He contended that government has done a lot to foster harmony between government and labour despite the fact that the labour movement itself is divided and compromised.

Gopaul stated that the labour movement had a constant input on the fixing of wages in many sectors such as shops, liquor premises and service station employees.

He recalled that government officials, including President Jagdeo, would meet with the leaders of the labour movement on a frequent basis to discuss issues of concern to them.

He noted that a bilateral sub-committee, comprising Head of the Presidential Secretariat Dr Roger Luncheon and himself for government, and GTUC’s general secretary Lincoln Lewis and president Carvil Duncan for labour, has been meeting at least twice weekly with success on crafting a way forward to the benefit of the labour movement, government and the people of Guyana.

Escalating crime

On allegations of extra-judicial killings, Gopaul disputed this stating that the Guyana Police Force has to cope with an escalating crime situation where criminals are armed with sophisticated weaponry, some of whom are hardened convicts deported from the United States.

“The government of Guyana would never support an abuse of power on the part of its security forces over the civilian population. We believe and uphold the rule of law and the freedom of the citizen as well as all the fundamental rights guaranteed to the individual, both under the Constitution and those governed under international covenants. We wish to reassure ORIT of our abiding faith and support for these internationally recognised tenets governing fundamental human and trade union rights,” he declared.

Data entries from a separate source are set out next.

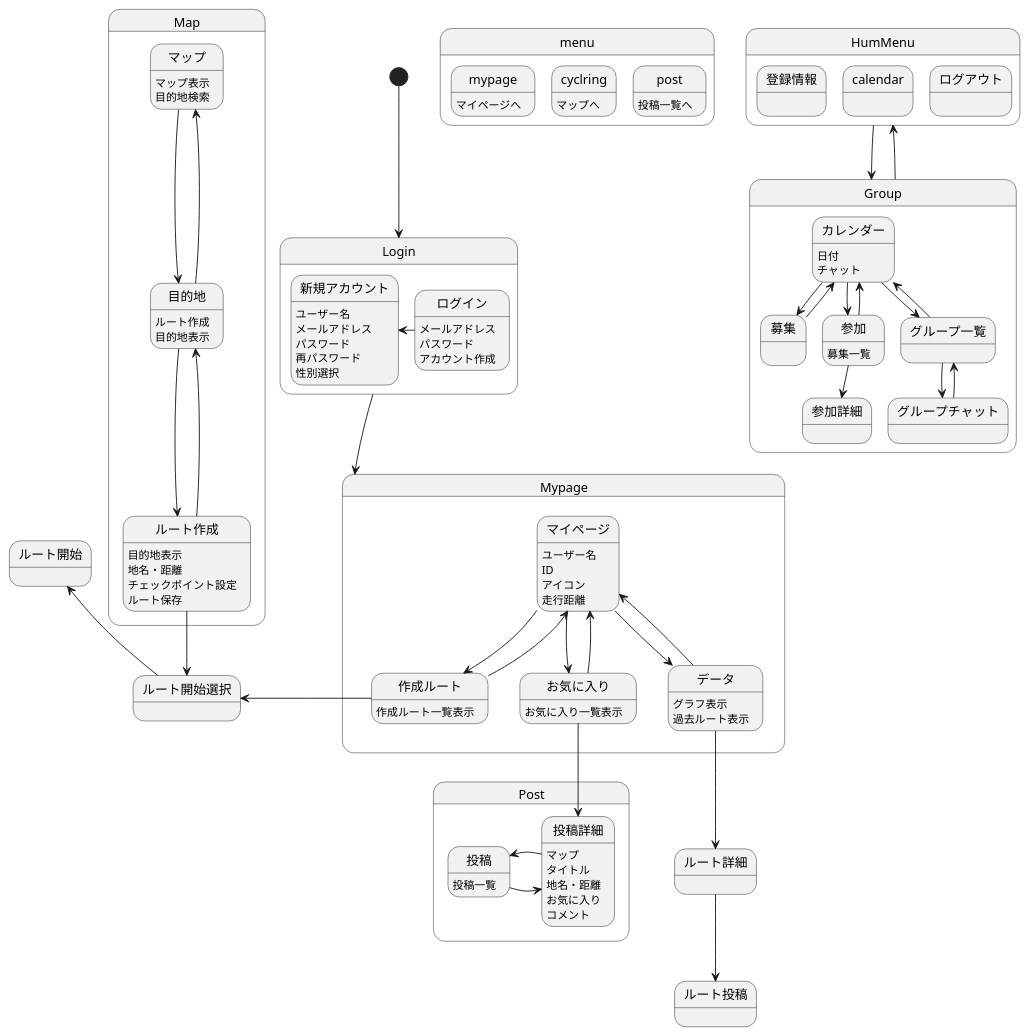
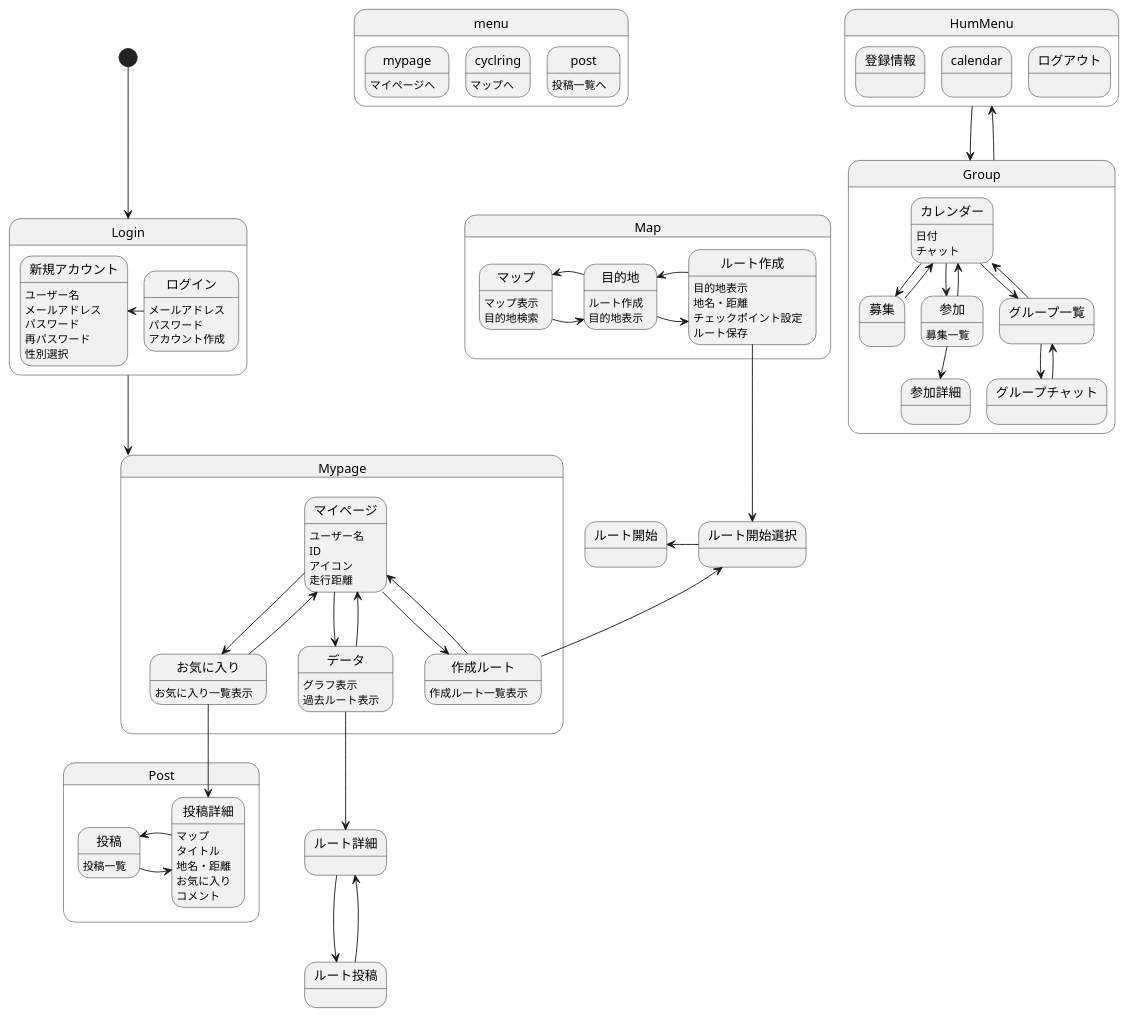
Before and after one commit to AsoSD3A3/CyclingSystem: the diagram in 画面遷移図/gm.md, drawn with PlantUML.

```diff
--- a/画面遷移図/gm.md
+++ b/画面遷移図/gm.md
@@ -37,9 +37,7 @@
 ログイン:メールアドレス
 ログイン:パスワード
 ログイン:アカウント作成
-
 ログイン-left->新規アカウント
-
 新規アカウント:ユーザー名
 新規アカウント:メールアドレス
 新規アカウント:パスワード
@@ -67,25 +65,26 @@
 }
 データ-down->ルート詳細
 ルート詳細-down->ルート投稿
+ルート投稿-->ルート詳細
 
 state Map{
 マップ:マップ表示
 マップ:目的地検索
-マップ-down->目的地
-目的地-up->マップ
+マップ-right->目的地
+目的地-left->マップ
 目的地:ルート作成
 目的地:目的地表示
-目的地-down->ルート作成
-ルート作成-up->目的地
+目的地-right->ルート作成
+ルート作成-left->目的地
 ルート作成:目的地表示
 ルート作成:地名・距離
 ルート作成:チェックポイント設定
 ルート作成:ルート保存
 }
 
-作成ルート-right->ルート開始選択
+作成ルート-up->ルート開始選択
 ルート作成-->ルート開始選択
-ルート開始選択-up->ルート開始
+ルート開始選択-left->ルート開始
 
 state Post{
 投稿:投稿一覧
```
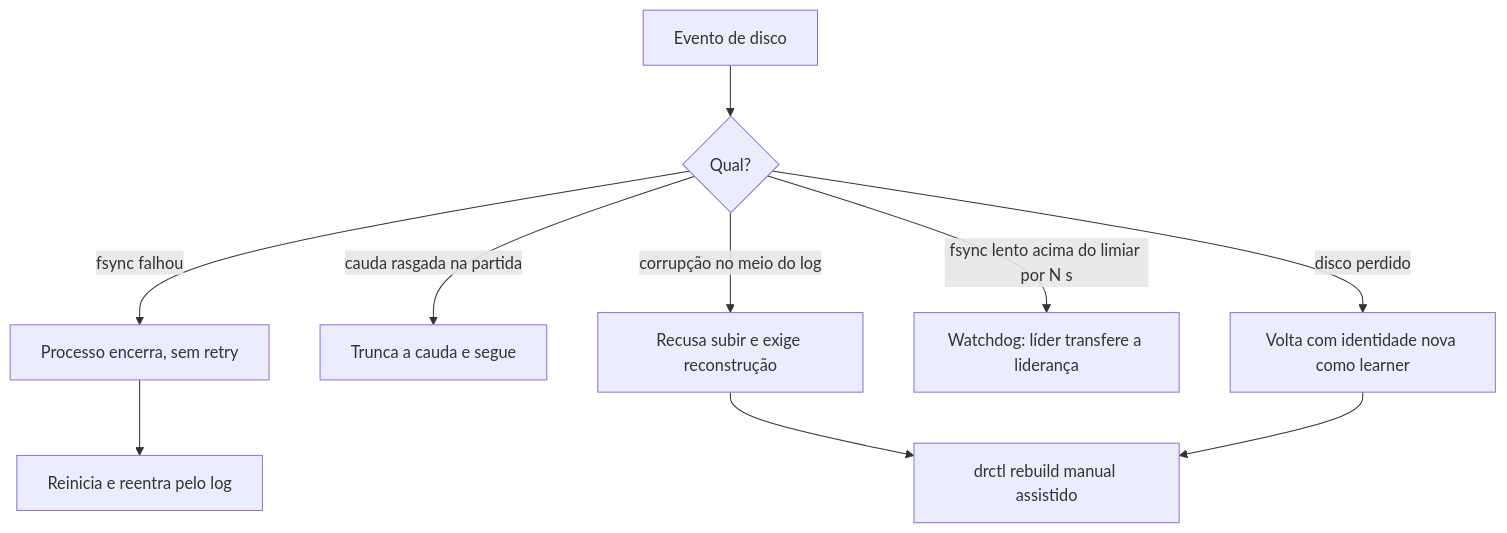
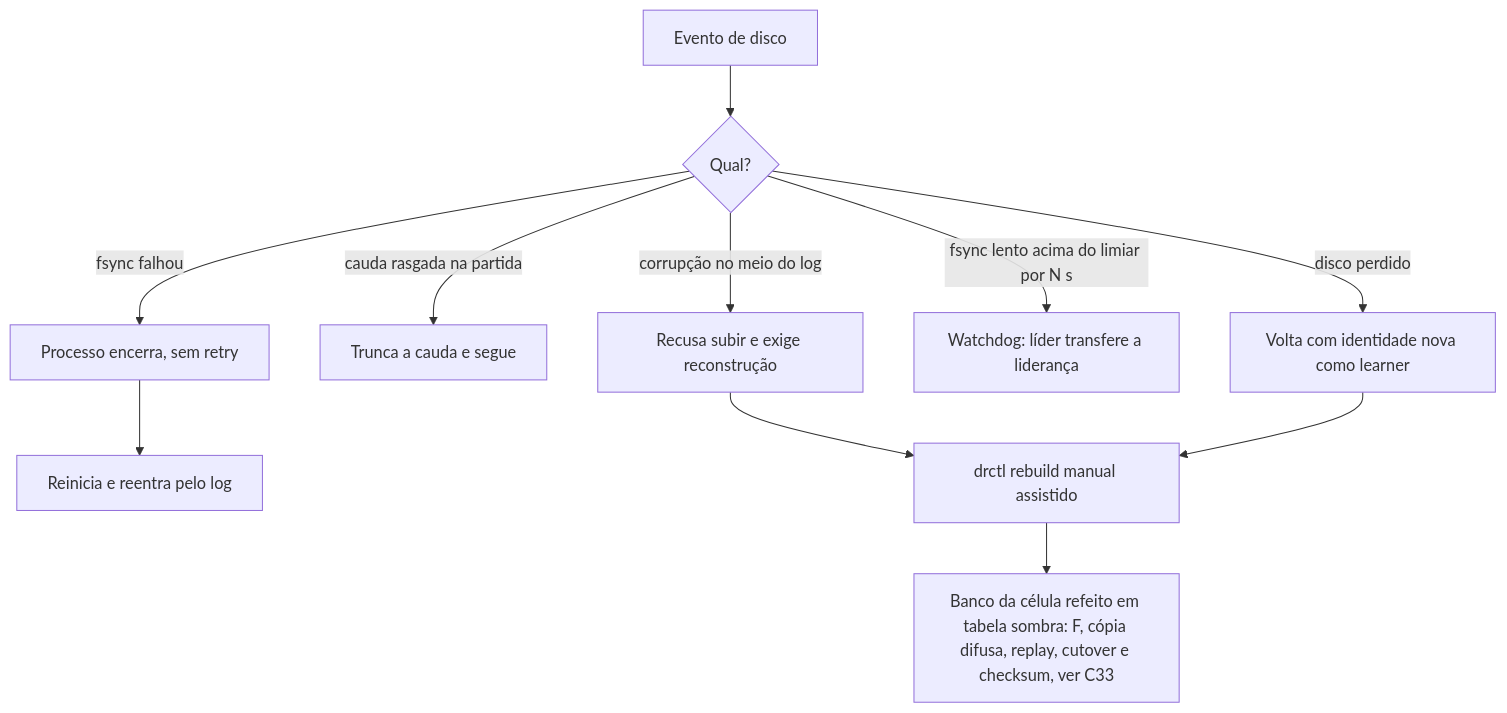
One commit to brbarmex/k changed the diagram in 02_cenarios/atualizados/C21-disco-fsync-e-reconstrucao.md. Above: the diagram before and after it, drawn with Mermaid. The commit also changed other lines of this file and 139 other files, not shown here.

````diff
--- a/02_cenarios/atualizados/C21-disco-fsync-e-reconstrucao.md
+++ b/02_cenarios/atualizados/C21-disco-fsync-e-reconstrucao.md
@@ -11,12 +11,13 @@
 ```mermaid
 flowchart TD
     A["Evento de disco"] --> B{"Qual?"}
     B -->|"fsync falhou"| C["Processo encerra, sem retry"]
     B -->|"cauda rasgada na partida"| D["Trunca a cauda e segue"]
     B -->|"corrupção no meio do log"| E["Recusa subir e exige reconstrução"]
     B -->|"fsync lento acima do limiar por N s"| F["Watchdog: líder transfere a liderança"]
     B -->|"disco perdido"| G["Volta com identidade nova como learner"]
     C --> H["Reinicia e reentra pelo log"]
     E --> I["drctl rebuild manual assistido"]
     G --> I
+    I --> J["Banco da célula refeito em tabela sombra: F, cópia difusa, replay, cutover e checksum, ver C33"]
 ```
````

Gopaul noted that persons are being encouraged by political activists and television talk show hosts and this situation has led to the near disintegration of law and order in certain parts of Guyana.

He pointed out that eight police officers have been targeted and killed over the last few months in the country.

He argued that on the vast majority of occasions criminals and law-breakers have been apprehended with the minimum of force.

“Whenever killings occurred, these took place after the police were forced to defend themselves. In all cases where unnatural deaths occur, an inquest has to be conducted and this has to be ordered by an independent agency outside of the government,” Gopaul stated.

ORIT’s general secretary had said his organisation would be taking up the issues with international institutions for them to urgently come up with proposals for solutions.

Anderson said one of the major concerns was the breakdown of dialogue between government and the opposition and civic organisations like the GTUC.

He had stated that the image prevailed of a deterioration of the economic, political and social situation in the country and the increased violence by what he described as paramilitary forces acting with impunity has led to this and the government seemed unconcerned.

Anderson said he would be sensitising the Organisation of the American States, the Inter-American Development Bank, the World Bank, and the International Monetary Fund about the situation in Guyana.

The ORIT fact-finding mission was facilitated by the GTUC.